Washington, D.C. – The House today passed the BUILD Act of 2018 (H.R. 5105) to increase opportunities for American job creators in emerging overseas markets. Specifically, the bill consolidates OPIC, USAID’s Development Credit Authority and other development finance authorities into a modern, self-sustaining U.S. International Development Finance Corporation. This will enable the U.S. to support countries that want an alternative to predatory development finance models offered by China and others.

On the House floor prior to the vote, Chairman Royce delivered the following remarks (as prepared for delivery):

“The BUILD Act is the product of months of bipartisan and bicameral work, along with the White House, to make America’s private sector more competitive in emerging markets.

Across the globe, lack of access to capital often constrains economic growth – especially in the world’s least developed countries. According to the International Finance Corporation, micro, small and medium-sized enterprises have an unmet financing need of $5.2 trillion every year in emerging markets, depriving them of the capital they need to grow. Foreign investment is critical to empowering entrepreneurs, creating jobs and reducing poverty.

America has an undeniable interest in supporting the development of vibrant and stable economies around the world. Healthy private sectors promote good governance, support thriving civil societies, and help reduce civil strife. The resulting stability is good for our national security, and also benefits U.S. exports and jobs.

Increasingly, other countries are working to advance their economic and political interests by shaping overseas markets. China’s ‘One Belt, One Road’ initiative, which has been estimated at $1 trillion or more, dwarfs the size of the Marshall Plan that rebuilt war-torn Europe in the 1940s and 1950s.

Across Africa, Asia and beyond, Beijing is making massive investments in new construction and infrastructure projects – from the headquarters of the African Union to a port in Djibouti, where both the U.S. and China have military bases. Beijing now owns 80 percent of this strategically located African nation’s foreign debt.

As the President and CEO of OPIC – the Overseas Private Investment Corporation – testified to the Foreign Affairs Committee, ‘a condition of many of these loans is that Chinese firms – and labor – get the business… This state-directed approach is not consistent with our values, which incorporate the high standards of international financial institutions related to governance, transparency, debt sustainability, environmental, and social safeguards.’

Chinese development practices have often left countries worse off, putting some countries into debt distress. Last December, Sri Lanka gave control of a strategic port to Beijing for 99 years after it could not repay the Chinese-backed loans used to fund it, granting Beijing a foothold in the Indian Ocean and its critical shipping lanes.

And due to Beijing’s ‘no strings attached’ financing, some of Africa’s most brutal regimes have been thrown an economic lifeline, undermining democratic governance. Unlike the United States, China does not have anti-corruption standards and is willing to fund just about any government, from Venezuela to Sudan.

The U.S. cannot and should not match China’s investments dollar-for-dollar, but we can and should do more to support international economic development with partners who have embraced the private sector-driven development model.
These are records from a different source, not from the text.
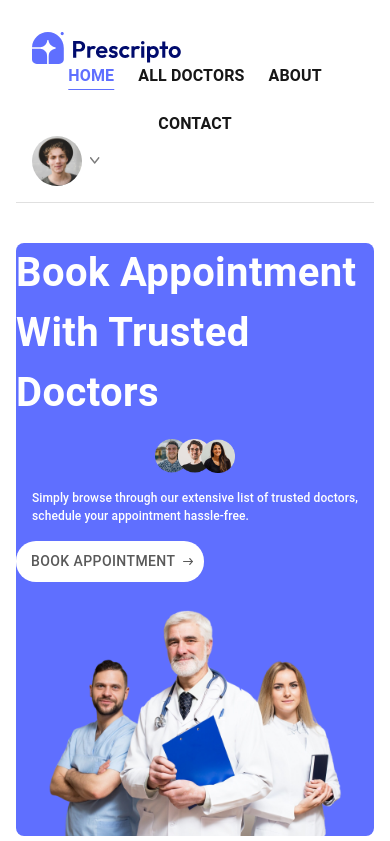
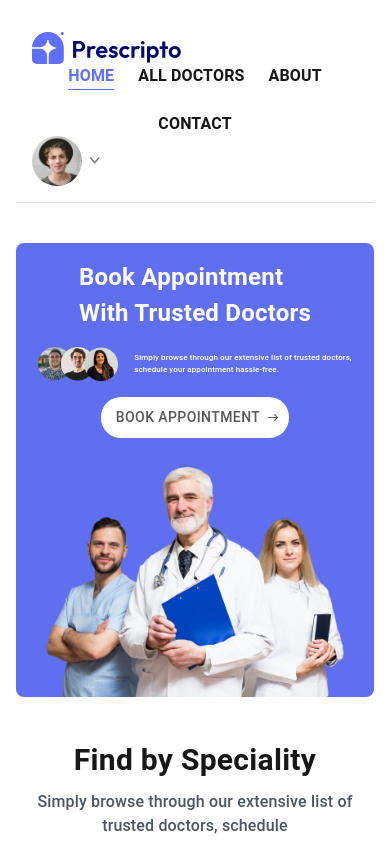
Before and after one commit to SheleshSingh/doctor-app-next, a Next.js app: page / in a window 390 px wide. Shown: the top 841 px of the page. Built offline with nearby package versions, Linux system fonts and the light colour scheme.

Commit message:
create a new hook useResponsive

```diff
--- a/src/components/Hero.tsx
+++ b/src/components/Hero.tsx
@@ -1,16 +1,18 @@
+"use client";
 import { assets } from "@/assets/assets";
+import useResponsive from "@/hooks/useResponsive";
 import { Button, Grid, Typography } from "@mui/material";
 import Image from "next/image";
 import Link from "next/link";
-import React from "react";
 
 const HeroSection = () => {
+  const { isMobile, isTablet, isDesktop } = useResponsive();
   return (
     <Grid
       size={{ xs: 12, md: 12 }}
       container
       spacing={2}
-      bgcolor="#5F6FFF"
+      bgcolor="#5F6FF0"
       borderRadius={2}
       mt={5}
     >
@@ -21,7 +23,12 @@ const HeroSection = () => {
         justifyContent="center"
         direction="column"
       >
-        <Typography fontSize={40} fontWeight={600} color="#fff">
+        <Typography
+          fontSize={isMobile ? 24 : isTablet ? 32 : isDesktop ? 40 : 48}
+          fontWeight={600}
+          mt={isMobile ? 2 : isTablet ? 3 : isDesktop ? 4 : 5}
+          color="#fff"
+        >
           Book Appointment <br />
           With Trusted Doctors
         </Typography>
@@ -33,13 +40,17 @@ const HeroSection = () => {
               width={80}
               style={{ height: "auto" }}
             />
-            <Typography color="#fff" fontSize={12} fontWeight={500}>
+            <Typography
+              color="#fff"
+              fontSize={isMobile ? 8 : isTablet ? 10 : isDesktop ? 12 : 14}
+              fontWeight={500}
+            >
               Simply browse through our extensive list of trusted doctors,
               <br />
               schedule your appointment hassle-free.
             </Typography>
           </Grid>
-          <Grid>
+          <Grid container justifyContent={isMobile ? "center" : "left"}>
             <Link href="#speciality">
               <Button
                 endIcon={
@@ -55,7 +66,7 @@ const HeroSection = () => {
                   color: "#595959",
                   borderRadius: 5,
                   padding: "8px 15px",
-                  marginTop: 2,
+                  marginTop: isMobile ? 2 : isTablet ? 3 : isDesktop ? 4 : 5,
                   transition: "all 0.3s ease-in-out",
                   "&:hover": {
                     transform: "scale(1.05)",
@@ -73,12 +84,12 @@ const HeroSection = () => {
         container
         alignItems="flex-end"
         justifyContent="center"
-        paddingX={4}
+        paddingX={isMobile ? 2 : isTablet ? 3 : isDesktop ? 4 : 5}
       >
         <Image
           src={assets.header_img}
           alt="header_img"
-          width={600}
+          width={isMobile ? 300 : isTablet ? 400 : isDesktop ? 500 : 600}
           style={{ height: "auto" }}
         />
       </Grid>
--- /dev/null
+++ b/src/hooks/useResponsive.tsx
@@ -0,0 +1,15 @@
+import { useMediaQuery, useTheme } from "@mui/material";
+const useResponsive = () => {
+  const theme = useTheme();
+  const isMobile = useMediaQuery(theme.breakpoints.down("sm"));
+  const isTablet = useMediaQuery(theme.breakpoints.between("sm", "md"));
+  const isDesktop = useMediaQuery(theme.breakpoints.up("md"));
+
+  return {
+    isMobile,
+    isTablet,
+    isDesktop,
+  };
+};
+
+export default useResponsive;
```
However, America’s development finance toolkit – which is spread across multiple agencies – is limited, duplicative and uncoordinated. The BUILD Act will address these shortcomings and modernize America’s antiquated development finance capabilities to address the challenges of the 21st century.

Specifically, this legislation will merge OPIC and USAID’s Development Credit Authority into a standalone U.S. International Development Finance Corporation, which will also have new authorities. Among these will be the ability to co-finance projects with our allies, like the U.K.

Through the provision of loans, guaranties, limited equity investments, feasibility studies, political risk insurance and other instruments of support, the new Development Finance Corporation will mobilize private capital to provide countries a competitive alternative to the state-directed approach of Beijing and Moscow.

I am pleased that this bill doesn’t just merge existing functions together, but also includes critical reforms to protect taxpayers, improve government efficiency and make America’s development finance toolkit more effective. Notably, it adopts many of the same principles as the Millennium Challenge Corporation, including the constraints analysis,  which directs investment to where it will have the most impact. For example, this bill will:

  • create a dedicated Inspector General of the new Corporation;
  • require that the Corporation prioritize support in the poorest countries and those making continual progress toward economic policies that support free enterprise; and
  • create lasting institutional linkages between the Development Finance Corporation and other development agencies.

This bill enjoys strong support from the White House, which made it a priority in its National Security Strategy and FY 2019 budget. In short, the BUILD Act represents a major opportunity for Congress and the Executive Branch to transform and modernize our nation’s tools to support global development and increase opportunities for American entrepreneurs in emerging markets.”